• [DIRECTIONS FOR THIS TASK]: Could you retype every entry below exactly as written?

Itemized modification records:
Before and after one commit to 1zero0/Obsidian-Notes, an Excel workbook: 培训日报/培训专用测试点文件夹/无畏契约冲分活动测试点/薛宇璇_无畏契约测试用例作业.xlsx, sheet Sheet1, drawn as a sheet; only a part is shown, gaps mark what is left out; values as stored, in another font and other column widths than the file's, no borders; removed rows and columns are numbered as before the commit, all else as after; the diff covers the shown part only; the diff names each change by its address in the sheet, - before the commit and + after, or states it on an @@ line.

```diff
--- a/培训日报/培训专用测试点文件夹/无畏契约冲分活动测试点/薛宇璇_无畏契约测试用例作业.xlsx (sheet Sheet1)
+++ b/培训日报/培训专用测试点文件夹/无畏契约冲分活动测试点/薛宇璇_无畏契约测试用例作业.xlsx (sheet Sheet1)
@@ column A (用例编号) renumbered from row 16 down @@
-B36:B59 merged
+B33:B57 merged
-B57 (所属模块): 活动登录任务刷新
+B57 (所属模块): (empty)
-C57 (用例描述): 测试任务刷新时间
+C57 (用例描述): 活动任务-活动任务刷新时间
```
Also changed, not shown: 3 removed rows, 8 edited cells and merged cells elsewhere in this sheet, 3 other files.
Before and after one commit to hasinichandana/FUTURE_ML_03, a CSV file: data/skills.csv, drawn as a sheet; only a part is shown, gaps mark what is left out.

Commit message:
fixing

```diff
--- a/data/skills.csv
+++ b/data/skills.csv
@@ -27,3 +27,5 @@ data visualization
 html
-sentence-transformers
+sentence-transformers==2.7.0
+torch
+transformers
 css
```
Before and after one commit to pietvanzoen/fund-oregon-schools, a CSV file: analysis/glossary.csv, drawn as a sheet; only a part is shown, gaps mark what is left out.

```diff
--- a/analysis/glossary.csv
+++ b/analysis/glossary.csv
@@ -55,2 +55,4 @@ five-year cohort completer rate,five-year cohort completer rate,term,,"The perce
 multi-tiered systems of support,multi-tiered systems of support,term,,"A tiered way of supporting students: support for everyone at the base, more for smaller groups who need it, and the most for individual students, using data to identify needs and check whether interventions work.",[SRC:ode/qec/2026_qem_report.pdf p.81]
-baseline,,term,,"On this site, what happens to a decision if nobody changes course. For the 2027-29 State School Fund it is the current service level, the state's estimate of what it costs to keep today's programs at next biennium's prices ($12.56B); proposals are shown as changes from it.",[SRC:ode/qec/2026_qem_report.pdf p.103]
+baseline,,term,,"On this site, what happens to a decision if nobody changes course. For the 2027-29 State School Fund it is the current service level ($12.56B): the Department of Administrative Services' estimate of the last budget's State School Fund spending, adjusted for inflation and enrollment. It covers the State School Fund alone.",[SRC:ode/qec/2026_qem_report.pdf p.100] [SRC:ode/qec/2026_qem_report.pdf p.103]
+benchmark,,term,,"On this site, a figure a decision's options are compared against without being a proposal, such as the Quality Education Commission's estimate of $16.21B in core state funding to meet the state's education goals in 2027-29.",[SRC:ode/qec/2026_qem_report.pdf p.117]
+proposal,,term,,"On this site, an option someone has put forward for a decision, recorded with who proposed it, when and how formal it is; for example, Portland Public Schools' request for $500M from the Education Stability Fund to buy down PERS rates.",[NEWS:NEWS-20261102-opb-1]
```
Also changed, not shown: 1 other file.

• [TASK SOLUTION]:
Before and after one commit to 1zero0/Obsidian-Notes, an Excel workbook: 培训日报/培训专用测试点文件夹/无畏契约冲分活动测试点/薛宇璇_无畏契约测试用例作业.xlsx, sheet Sheet1, drawn as a sheet; only a part is shown, gaps mark what is left out; values as stored, in another font and other column widths than the file's, no borders; removed rows and columns are numbered as before the commit, all else as after; the diff covers the shown part only; the diff names each change by its address in the sheet, - before the commit and + after, or states it on an @@ line.

```diff
--- a/培训日报/培训专用测试点文件夹/无畏契约冲分活动测试点/薛宇璇_无畏契约测试用例作业.xlsx (sheet Sheet1)
+++ b/培训日报/培训专用测试点文件夹/无畏契约冲分活动测试点/薛宇璇_无畏契约测试用例作业.xlsx (sheet Sheet1)
@@ column A (用例编号) renumbered from row 16 down @@
-B36:B59 merged
+B33:B57 merged
-B57 (所属模块): 活动登录任务刷新
+B57 (所属模块): (empty)
-C57 (用例描述): 测试任务刷新时间
+C57 (用例描述): 活动任务-活动任务刷新时间
```
Also changed, not shown: 3 removed rows, 8 edited cells and merged cells elsewhere in this sheet, 3 other files.
Before and after one commit to hasinichandana/FUTURE_ML_03, a CSV file: data/skills.csv, drawn as a sheet; only a part is shown, gaps mark what is left out.

Commit message:
fixing

```diff
--- a/data/skills.csv
+++ b/data/skills.csv
@@ -27,3 +27,5 @@ data visualization
 html
-sentence-transformers
+sentence-transformers==2.7.0
+torch
+transformers
 css
```
Before and after one commit to pietvanzoen/fund-oregon-schools, a CSV file: analysis/glossary.csv, drawn as a sheet; only a part is shown, gaps mark what is left out.

```diff
--- a/analysis/glossary.csv
+++ b/analysis/glossary.csv
@@ -55,2 +55,4 @@ five-year cohort completer rate,five-year cohort completer rate,term,,"The perce
 multi-tiered systems of support,multi-tiered systems of support,term,,"A tiered way of supporting students: support for everyone at the base, more for smaller groups who need it, and the most for individual students, using data to identify needs and check whether interventions work.",[SRC:ode/qec/2026_qem_report.pdf p.81]
-baseline,,term,,"On this site, what happens to a decision if nobody changes course. For the 2027-29 State School Fund it is the current service level, the state's estimate of what it costs to keep today's programs at next biennium's prices ($12.56B); proposals are shown as changes from it.",[SRC:ode/qec/2026_qem_report.pdf p.103]
+baseline,,term,,"On this site, what happens to a decision if nobody changes course. For the 2027-29 State School Fund it is the current service level ($12.56B): the Department of Administrative Services' estimate of the last budget's State School Fund spending, adjusted for inflation and enrollment. It covers the State School Fund alone.",[SRC:ode/qec/2026_qem_report.pdf p.100] [SRC:ode/qec/2026_qem_report.pdf p.103]
+benchmark,,term,,"On this site, a figure a decision's options are compared against without being a proposal, such as the Quality Education Commission's estimate of $16.21B in core state funding to meet the state's education goals in 2027-29.",[SRC:ode/qec/2026_qem_report.pdf p.117]
+proposal,,term,,"On this site, an option someone has put forward for a decision, recorded with who proposed it, when and how formal it is; for example, Portland Public Schools' request for $500M from the Education Stability Fund to buy down PERS rates.",[NEWS:NEWS-20261102-opb-1]
```
Also changed, not shown: 1 other file.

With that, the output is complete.